Records supplied Block Start
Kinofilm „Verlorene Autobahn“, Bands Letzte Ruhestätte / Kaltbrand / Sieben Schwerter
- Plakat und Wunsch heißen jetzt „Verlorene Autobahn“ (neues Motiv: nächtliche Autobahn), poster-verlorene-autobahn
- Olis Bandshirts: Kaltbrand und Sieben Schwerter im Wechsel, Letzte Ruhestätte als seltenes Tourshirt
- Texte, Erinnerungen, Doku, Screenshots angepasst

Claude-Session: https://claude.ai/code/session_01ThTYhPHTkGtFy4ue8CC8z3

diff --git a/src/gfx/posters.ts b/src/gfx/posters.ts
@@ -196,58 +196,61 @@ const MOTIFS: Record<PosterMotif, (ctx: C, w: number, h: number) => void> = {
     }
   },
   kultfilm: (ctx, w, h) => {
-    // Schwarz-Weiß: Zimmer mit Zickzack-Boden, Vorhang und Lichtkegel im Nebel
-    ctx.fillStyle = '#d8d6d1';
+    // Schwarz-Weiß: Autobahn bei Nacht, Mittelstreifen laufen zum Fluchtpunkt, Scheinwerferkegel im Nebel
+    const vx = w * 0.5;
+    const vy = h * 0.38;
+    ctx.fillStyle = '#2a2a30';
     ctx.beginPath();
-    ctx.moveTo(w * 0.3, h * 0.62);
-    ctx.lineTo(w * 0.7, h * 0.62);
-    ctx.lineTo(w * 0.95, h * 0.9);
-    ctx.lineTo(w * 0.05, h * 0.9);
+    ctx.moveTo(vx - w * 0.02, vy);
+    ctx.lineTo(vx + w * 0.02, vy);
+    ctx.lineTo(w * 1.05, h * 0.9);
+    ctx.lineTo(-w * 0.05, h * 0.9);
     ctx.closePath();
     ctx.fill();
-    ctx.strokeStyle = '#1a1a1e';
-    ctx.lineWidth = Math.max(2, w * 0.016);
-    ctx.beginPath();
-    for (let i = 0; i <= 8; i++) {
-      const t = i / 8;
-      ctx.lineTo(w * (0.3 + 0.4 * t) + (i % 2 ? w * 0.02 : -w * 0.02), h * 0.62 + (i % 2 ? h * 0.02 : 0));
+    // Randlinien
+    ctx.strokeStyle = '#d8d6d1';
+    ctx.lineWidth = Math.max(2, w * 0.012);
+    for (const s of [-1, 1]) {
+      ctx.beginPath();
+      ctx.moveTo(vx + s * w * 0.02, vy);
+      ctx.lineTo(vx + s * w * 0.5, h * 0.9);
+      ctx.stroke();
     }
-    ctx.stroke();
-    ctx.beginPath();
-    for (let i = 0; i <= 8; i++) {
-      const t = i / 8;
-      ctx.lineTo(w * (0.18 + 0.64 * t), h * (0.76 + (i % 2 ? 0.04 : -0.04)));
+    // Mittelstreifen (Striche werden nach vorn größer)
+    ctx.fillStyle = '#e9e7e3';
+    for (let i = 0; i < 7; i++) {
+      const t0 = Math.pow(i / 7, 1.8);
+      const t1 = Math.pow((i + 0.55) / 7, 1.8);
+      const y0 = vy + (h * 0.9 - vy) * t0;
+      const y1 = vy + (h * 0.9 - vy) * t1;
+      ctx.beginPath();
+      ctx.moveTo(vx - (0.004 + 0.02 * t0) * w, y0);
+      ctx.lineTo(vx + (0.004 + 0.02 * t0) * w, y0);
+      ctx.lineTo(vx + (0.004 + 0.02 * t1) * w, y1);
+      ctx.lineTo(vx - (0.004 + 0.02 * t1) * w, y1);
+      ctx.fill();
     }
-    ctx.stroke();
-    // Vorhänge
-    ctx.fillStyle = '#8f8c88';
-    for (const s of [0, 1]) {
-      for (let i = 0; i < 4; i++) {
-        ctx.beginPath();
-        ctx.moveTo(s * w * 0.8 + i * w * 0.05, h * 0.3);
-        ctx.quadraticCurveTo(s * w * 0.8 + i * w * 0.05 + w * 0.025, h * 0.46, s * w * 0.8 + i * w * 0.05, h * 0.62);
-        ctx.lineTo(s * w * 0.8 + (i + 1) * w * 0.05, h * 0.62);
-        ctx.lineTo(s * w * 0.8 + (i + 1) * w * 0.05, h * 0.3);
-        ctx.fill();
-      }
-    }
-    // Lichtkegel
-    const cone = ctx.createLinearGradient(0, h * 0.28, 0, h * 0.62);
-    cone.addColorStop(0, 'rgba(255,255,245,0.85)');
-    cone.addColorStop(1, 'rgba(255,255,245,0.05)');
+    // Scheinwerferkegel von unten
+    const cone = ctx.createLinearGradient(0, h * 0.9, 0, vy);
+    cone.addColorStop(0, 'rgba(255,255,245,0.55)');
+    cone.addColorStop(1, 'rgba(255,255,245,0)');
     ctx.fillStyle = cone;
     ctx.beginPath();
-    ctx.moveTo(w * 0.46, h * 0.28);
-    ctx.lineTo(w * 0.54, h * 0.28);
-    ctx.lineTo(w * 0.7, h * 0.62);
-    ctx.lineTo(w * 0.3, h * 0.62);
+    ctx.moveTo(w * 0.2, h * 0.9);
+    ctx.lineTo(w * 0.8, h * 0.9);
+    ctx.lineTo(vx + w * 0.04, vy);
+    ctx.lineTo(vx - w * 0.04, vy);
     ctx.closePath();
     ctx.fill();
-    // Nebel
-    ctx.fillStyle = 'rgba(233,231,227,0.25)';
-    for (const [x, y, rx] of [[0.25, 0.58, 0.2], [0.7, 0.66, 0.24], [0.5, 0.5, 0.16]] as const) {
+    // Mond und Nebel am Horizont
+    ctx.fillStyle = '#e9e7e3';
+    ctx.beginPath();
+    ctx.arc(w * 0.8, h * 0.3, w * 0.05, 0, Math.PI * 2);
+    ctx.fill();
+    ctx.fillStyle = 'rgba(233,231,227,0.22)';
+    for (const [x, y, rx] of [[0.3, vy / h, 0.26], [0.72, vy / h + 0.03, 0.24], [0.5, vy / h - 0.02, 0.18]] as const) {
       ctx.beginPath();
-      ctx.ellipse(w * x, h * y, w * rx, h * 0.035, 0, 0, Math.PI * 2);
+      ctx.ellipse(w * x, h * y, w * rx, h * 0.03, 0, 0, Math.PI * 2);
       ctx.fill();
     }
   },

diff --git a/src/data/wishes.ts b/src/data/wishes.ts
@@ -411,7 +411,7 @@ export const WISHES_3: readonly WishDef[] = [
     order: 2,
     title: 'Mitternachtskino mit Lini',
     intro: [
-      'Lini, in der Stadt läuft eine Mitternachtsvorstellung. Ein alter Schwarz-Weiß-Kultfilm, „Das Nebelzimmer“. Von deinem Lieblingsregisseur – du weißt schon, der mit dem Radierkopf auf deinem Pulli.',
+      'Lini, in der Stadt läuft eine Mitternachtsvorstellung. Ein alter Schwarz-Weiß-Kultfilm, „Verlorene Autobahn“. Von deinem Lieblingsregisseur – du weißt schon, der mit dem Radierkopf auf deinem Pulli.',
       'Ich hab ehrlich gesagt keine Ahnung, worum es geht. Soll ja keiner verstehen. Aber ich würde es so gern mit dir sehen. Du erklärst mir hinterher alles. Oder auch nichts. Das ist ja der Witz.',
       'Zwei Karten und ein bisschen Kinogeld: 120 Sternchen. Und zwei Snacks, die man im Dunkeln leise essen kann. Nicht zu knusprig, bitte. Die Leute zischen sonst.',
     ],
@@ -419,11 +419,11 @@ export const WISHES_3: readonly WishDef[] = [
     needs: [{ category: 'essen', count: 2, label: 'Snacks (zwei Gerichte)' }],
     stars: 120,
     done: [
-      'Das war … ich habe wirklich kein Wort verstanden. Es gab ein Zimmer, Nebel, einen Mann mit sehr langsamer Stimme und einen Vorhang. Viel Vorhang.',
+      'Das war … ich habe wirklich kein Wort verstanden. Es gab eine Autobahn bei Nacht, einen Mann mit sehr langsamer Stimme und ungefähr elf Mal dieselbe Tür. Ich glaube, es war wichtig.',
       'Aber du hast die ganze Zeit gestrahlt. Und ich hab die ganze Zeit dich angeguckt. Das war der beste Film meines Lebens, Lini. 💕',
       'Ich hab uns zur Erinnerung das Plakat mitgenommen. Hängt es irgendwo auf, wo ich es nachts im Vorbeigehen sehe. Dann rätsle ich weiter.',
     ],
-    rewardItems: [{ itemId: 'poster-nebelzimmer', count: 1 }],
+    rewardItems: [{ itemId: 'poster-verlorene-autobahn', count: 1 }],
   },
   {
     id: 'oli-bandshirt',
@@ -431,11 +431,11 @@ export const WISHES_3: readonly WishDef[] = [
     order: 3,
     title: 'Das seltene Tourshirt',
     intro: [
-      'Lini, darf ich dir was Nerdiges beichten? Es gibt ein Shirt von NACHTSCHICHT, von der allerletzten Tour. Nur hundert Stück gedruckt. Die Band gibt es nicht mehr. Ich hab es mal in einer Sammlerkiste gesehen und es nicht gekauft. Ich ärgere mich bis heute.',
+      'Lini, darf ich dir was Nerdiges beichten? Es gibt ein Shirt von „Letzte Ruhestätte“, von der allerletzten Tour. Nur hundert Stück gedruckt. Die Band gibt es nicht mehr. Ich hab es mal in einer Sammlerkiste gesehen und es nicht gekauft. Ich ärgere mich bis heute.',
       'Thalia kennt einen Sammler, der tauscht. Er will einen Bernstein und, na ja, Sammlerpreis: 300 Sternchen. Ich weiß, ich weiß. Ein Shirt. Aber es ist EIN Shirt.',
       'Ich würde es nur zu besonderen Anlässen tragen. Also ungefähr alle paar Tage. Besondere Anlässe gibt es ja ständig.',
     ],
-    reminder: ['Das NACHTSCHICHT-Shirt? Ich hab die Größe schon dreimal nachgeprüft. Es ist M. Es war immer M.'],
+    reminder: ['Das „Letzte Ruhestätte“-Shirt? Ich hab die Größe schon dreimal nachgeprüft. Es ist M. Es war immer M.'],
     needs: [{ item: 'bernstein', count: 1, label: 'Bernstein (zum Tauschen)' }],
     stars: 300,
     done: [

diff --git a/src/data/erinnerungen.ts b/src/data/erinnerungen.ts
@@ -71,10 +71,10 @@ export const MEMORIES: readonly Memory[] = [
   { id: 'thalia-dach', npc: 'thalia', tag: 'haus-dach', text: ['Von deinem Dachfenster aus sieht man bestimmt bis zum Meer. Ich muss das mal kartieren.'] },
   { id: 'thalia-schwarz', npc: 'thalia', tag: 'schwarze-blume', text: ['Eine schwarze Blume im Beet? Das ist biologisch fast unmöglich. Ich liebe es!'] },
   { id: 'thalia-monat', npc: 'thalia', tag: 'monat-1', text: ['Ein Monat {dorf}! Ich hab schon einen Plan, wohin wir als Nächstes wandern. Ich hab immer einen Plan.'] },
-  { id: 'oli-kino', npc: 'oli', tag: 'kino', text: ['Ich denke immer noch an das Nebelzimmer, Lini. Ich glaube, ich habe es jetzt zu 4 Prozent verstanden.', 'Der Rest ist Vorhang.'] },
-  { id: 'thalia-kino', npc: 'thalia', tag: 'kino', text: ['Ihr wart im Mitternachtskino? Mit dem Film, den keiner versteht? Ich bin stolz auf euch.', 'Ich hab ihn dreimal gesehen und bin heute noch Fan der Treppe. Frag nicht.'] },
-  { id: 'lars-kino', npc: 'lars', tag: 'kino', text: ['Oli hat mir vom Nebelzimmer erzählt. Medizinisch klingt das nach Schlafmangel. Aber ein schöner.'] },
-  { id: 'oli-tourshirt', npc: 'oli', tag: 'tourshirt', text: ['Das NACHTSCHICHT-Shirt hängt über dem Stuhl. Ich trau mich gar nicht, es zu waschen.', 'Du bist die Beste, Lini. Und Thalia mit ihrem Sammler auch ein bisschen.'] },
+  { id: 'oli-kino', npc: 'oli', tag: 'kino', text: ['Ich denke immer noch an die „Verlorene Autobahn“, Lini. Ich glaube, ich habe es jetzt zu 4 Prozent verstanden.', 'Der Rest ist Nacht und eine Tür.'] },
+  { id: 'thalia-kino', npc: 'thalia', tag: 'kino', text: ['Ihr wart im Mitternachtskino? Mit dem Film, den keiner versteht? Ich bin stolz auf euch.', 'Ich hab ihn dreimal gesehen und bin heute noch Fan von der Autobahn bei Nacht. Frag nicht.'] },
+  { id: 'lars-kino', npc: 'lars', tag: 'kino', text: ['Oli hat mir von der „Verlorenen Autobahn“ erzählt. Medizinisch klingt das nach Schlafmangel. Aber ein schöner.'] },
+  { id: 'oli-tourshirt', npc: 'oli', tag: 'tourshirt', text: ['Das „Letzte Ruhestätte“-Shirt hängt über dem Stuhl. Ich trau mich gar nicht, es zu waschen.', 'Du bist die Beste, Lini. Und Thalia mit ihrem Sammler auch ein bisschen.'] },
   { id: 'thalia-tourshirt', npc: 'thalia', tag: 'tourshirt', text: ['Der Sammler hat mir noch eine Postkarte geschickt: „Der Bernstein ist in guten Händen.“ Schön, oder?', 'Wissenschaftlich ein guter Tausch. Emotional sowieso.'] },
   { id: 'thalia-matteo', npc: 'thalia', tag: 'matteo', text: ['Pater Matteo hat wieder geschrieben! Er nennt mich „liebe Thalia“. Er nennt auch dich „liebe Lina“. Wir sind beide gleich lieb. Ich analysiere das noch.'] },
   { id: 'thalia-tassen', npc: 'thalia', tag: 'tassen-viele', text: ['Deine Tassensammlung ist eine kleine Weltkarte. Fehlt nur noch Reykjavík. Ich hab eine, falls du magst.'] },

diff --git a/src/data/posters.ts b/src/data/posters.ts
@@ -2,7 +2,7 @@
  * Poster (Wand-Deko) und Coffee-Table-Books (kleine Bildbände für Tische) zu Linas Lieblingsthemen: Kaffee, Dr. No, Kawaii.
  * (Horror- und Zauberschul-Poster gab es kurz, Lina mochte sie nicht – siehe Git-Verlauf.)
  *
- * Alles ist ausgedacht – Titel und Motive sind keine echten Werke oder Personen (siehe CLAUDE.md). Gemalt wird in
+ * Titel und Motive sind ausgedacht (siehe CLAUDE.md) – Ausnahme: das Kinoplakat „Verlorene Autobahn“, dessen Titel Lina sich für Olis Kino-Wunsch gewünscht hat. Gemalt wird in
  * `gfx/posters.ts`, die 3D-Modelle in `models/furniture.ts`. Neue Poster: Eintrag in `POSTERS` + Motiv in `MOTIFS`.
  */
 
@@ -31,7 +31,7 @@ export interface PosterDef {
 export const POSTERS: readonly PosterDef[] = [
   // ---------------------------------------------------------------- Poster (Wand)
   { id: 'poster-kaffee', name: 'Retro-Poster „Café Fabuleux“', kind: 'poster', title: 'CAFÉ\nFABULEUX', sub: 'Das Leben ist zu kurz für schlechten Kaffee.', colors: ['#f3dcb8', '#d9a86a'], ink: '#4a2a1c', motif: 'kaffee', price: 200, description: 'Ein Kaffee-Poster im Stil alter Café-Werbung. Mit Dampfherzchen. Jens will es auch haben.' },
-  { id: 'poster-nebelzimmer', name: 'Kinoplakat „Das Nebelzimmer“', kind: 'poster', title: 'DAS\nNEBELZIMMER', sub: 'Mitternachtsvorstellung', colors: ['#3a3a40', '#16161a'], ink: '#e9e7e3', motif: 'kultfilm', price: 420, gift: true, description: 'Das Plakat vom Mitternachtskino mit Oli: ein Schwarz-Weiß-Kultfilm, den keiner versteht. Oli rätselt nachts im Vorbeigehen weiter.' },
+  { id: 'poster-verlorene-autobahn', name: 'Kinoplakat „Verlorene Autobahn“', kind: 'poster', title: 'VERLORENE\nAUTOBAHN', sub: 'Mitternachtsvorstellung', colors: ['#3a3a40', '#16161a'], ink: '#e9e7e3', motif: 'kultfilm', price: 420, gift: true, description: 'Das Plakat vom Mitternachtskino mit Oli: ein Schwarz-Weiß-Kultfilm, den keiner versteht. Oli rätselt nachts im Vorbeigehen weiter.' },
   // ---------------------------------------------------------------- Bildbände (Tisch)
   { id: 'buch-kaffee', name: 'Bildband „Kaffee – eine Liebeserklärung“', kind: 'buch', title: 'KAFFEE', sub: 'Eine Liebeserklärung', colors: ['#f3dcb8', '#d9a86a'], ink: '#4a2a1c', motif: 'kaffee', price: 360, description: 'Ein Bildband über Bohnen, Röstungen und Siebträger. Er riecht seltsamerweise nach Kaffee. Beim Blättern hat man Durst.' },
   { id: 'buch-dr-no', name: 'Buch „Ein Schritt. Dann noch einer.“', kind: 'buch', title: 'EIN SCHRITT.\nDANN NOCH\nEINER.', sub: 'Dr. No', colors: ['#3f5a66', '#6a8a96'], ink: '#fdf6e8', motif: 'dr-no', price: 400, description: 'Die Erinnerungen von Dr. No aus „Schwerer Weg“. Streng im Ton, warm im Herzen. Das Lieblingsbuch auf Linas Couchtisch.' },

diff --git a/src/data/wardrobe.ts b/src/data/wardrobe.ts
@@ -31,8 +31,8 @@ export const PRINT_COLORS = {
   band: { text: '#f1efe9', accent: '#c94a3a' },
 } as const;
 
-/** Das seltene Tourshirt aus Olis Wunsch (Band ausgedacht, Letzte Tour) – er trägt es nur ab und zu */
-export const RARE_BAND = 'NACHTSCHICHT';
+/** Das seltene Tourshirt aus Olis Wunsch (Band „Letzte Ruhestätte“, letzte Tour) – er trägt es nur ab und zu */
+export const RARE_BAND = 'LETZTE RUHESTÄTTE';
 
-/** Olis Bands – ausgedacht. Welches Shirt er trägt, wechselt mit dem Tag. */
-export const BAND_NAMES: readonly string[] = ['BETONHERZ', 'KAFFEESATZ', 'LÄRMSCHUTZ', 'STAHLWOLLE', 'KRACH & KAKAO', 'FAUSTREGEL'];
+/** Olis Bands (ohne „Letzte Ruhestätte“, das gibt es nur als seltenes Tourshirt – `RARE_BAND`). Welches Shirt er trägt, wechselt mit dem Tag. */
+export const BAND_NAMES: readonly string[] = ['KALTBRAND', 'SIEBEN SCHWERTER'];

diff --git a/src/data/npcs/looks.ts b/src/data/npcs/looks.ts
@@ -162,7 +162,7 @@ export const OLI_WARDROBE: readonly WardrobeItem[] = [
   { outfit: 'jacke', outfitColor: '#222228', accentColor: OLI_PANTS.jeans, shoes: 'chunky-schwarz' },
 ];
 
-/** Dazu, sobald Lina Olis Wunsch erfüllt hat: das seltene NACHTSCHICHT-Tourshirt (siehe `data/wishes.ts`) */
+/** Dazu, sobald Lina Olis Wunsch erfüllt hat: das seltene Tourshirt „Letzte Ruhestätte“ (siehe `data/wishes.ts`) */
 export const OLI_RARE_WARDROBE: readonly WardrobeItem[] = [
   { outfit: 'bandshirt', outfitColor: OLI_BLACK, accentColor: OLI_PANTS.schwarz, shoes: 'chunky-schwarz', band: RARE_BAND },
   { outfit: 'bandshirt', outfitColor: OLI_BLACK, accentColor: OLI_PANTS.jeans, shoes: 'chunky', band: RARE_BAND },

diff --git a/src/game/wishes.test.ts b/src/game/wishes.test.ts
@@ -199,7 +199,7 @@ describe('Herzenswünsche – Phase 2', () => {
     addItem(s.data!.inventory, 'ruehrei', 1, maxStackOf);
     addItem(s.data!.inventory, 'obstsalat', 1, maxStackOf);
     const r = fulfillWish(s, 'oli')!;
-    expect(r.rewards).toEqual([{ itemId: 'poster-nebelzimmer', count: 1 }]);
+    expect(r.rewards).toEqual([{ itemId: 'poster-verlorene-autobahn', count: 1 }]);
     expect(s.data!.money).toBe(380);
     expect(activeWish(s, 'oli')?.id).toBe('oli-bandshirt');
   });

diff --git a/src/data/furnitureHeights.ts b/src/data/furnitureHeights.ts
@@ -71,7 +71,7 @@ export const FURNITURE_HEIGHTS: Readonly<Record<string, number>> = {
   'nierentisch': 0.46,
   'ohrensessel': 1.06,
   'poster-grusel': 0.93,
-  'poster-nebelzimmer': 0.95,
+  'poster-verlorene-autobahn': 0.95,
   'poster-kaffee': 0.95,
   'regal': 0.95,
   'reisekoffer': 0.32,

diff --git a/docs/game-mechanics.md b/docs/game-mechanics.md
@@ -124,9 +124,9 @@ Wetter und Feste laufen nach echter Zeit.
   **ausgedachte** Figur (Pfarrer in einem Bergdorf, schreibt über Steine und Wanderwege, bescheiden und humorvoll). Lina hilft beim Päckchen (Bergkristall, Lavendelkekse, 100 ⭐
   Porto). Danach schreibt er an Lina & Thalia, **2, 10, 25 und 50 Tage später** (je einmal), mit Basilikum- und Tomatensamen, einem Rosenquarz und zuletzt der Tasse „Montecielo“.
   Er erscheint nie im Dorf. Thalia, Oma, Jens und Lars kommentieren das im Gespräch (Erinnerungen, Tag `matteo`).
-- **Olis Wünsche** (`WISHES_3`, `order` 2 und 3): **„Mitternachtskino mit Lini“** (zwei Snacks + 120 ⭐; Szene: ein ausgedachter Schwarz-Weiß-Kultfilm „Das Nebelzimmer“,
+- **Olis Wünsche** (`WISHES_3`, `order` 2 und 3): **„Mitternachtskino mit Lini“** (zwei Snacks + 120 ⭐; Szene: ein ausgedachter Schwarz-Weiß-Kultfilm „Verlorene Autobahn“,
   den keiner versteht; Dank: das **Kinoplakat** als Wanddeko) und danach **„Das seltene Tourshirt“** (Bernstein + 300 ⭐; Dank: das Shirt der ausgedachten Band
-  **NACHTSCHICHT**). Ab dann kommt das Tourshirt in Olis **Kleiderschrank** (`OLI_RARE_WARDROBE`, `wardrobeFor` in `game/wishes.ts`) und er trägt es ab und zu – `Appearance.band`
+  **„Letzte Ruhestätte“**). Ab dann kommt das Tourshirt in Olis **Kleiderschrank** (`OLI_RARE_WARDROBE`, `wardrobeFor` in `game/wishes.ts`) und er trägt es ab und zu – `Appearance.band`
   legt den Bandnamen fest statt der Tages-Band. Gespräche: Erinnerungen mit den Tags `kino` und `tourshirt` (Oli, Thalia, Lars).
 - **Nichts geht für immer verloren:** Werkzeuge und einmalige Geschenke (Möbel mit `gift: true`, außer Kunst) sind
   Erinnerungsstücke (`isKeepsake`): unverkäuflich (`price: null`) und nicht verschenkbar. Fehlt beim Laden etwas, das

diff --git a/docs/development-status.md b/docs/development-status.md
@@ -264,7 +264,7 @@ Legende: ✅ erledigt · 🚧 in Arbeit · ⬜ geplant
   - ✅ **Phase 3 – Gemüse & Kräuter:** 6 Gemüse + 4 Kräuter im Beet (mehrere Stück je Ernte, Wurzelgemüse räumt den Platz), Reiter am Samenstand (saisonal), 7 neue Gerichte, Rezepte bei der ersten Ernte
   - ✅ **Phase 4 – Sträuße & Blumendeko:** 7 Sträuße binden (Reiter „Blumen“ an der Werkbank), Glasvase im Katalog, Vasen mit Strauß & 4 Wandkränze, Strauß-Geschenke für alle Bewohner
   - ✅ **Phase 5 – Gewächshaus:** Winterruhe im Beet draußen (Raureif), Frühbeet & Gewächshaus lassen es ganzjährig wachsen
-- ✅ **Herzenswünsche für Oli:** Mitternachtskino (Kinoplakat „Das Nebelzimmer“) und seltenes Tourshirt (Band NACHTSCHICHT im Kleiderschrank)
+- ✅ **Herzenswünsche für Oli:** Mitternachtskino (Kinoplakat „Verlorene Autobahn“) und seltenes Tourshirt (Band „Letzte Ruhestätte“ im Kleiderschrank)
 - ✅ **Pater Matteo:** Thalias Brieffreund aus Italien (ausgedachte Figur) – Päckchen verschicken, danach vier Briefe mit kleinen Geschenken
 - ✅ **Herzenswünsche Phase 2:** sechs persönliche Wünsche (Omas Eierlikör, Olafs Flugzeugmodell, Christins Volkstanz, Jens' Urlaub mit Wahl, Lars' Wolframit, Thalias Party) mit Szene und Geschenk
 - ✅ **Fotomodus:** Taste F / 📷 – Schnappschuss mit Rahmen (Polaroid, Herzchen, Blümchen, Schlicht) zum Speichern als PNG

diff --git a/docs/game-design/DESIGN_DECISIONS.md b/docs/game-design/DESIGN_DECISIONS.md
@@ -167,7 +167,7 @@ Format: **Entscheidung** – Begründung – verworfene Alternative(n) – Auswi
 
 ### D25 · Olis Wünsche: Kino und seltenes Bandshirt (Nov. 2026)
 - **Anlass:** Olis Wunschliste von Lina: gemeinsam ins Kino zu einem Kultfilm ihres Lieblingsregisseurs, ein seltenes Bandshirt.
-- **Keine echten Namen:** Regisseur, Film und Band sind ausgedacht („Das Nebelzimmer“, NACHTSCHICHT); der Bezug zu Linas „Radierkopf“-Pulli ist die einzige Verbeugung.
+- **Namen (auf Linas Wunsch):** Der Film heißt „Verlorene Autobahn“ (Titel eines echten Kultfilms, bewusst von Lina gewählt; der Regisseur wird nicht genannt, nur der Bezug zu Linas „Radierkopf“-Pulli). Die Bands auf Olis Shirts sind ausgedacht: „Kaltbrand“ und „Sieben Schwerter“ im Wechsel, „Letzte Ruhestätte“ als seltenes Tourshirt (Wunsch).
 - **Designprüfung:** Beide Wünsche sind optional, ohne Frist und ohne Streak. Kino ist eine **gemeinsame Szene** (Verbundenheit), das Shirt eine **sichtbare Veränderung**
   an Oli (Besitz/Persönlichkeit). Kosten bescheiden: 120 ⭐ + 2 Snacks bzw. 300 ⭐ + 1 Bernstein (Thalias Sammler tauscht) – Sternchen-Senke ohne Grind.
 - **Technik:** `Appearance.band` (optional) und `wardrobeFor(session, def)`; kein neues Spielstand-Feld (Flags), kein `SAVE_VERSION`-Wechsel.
Records supplied Block End
## Task directions
Output the lines above exactly, but only those between the line holding "-- **Keine echten" and the line holding "seltenes Tourshirt (Wunsch).", inclusive.

## Answer space
-- **Keine echten Namen:** Regisseur, Film und Band sind ausgedacht („Das Nebelzimmer“, NACHTSCHICHT); der Bezug zu Linas „Radierkopf“-Pulli ist die einzige Verbeugung.
+- **Namen (auf Linas Wunsch):** Der Film heißt „Verlorene Autobahn“ (Titel eines echten Kultfilms, bewusst von Lina gewählt; der Regisseur wird nicht genannt, nur der Bezug zu Linas „Radierkopf“-Pulli). Die Bands auf Olis Shirts sind ausgedacht: „Kaltbrand“ und „Sieben Schwerter“ im Wechsel, „Letzte Ruhestätte“ als seltenes Tourshirt (Wunsch).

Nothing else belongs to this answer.